[Items from a dataset]
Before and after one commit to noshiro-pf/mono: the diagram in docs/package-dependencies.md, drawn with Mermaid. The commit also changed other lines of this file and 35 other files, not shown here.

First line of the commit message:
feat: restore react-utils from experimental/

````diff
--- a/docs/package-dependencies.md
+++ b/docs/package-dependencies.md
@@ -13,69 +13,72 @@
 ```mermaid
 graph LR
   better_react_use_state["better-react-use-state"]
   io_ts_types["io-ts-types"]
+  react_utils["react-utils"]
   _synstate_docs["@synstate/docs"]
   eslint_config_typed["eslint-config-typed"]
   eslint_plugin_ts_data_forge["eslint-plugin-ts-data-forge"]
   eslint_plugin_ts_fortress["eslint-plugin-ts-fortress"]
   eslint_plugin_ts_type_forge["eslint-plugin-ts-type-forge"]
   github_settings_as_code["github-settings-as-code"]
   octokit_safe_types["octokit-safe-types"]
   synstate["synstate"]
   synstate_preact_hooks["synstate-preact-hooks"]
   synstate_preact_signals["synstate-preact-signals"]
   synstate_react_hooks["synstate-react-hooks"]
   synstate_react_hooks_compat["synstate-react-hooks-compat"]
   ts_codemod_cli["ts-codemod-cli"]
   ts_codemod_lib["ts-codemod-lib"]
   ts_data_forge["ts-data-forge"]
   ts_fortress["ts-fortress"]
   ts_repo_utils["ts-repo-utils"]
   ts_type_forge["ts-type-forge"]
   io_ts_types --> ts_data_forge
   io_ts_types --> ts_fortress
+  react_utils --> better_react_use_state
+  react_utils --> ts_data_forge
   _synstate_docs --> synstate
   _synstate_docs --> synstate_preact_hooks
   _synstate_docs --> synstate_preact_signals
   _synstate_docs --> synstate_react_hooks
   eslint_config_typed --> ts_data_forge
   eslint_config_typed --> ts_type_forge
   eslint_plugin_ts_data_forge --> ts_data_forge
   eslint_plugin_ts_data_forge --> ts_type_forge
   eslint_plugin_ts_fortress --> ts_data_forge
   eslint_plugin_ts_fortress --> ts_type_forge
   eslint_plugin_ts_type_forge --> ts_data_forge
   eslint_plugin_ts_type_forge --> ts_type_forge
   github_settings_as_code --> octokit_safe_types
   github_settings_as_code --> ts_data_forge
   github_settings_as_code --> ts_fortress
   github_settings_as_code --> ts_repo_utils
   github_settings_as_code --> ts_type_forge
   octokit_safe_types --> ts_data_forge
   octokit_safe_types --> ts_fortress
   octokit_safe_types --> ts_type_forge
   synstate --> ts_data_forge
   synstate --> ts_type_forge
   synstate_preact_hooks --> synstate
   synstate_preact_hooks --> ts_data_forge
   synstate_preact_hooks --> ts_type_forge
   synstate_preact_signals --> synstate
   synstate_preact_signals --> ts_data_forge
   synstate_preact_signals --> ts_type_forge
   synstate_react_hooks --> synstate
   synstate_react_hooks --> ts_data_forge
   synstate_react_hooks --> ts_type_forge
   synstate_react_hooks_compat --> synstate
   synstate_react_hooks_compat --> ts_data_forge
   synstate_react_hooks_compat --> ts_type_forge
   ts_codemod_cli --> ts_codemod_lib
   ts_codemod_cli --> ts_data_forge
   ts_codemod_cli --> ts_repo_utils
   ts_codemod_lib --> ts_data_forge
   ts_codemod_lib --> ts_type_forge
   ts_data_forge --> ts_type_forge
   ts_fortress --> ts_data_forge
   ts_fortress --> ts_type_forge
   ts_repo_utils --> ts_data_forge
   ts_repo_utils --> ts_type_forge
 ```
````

■ BRIEF ■
Looking at the records above, please output exactly the lines that run from the one holding "eslint_plugin_ts_data_forge --> ts_type_forge" to the final line, and only those.

■ TASK ANSWER ■
   eslint_plugin_ts_data_forge --> ts_type_forge
   eslint_plugin_ts_fortress --> ts_data_forge
   eslint_plugin_ts_fortress --> ts_type_forge
   eslint_plugin_ts_type_forge --> ts_data_forge
   eslint_plugin_ts_type_forge --> ts_type_forge
   github_settings_as_code --> octokit_safe_types
   github_settings_as_code --> ts_data_forge
   github_settings_as_code --> ts_fortress
   github_settings_as_code --> ts_repo_utils
   github_settings_as_code --> ts_type_forge
   octokit_safe_types --> ts_data_forge
   octokit_safe_types --> ts_fortress
   octokit_safe_types --> ts_type_forge
   synstate --> ts_data_forge
   synstate --> ts_type_forge
   synstate_preact_hooks --> synstate
   synstate_preact_hooks --> ts_data_forge
   synstate_preact_hooks --> ts_type_forge
   synstate_preact_signals --> synstate
   synstate_preact_signals --> ts_data_forge
   synstate_preact_signals --> ts_type_forge
   synstate_react_hooks --> synstate
   synstate_react_hooks --> ts_data_forge
   synstate_react_hooks --> ts_type_forge
   synstate_react_hooks_compat --> synstate
   synstate_react_hooks_compat --> ts_data_forge
   synstate_react_hooks_compat --> ts_type_forge
   ts_codemod_cli --> ts_codemod_lib
   ts_codemod_cli --> ts_data_forge
   ts_codemod_cli --> ts_repo_utils
   ts_codemod_lib --> ts_data_forge
   ts_codemod_lib --> ts_type_forge
   ts_data_forge --> ts_type_forge
   ts_fortress --> ts_data_forge
   ts_fortress --> ts_type_forge
   ts_repo_utils --> ts_data_forge
   ts_repo_utils --> ts_type_forge
 ```
````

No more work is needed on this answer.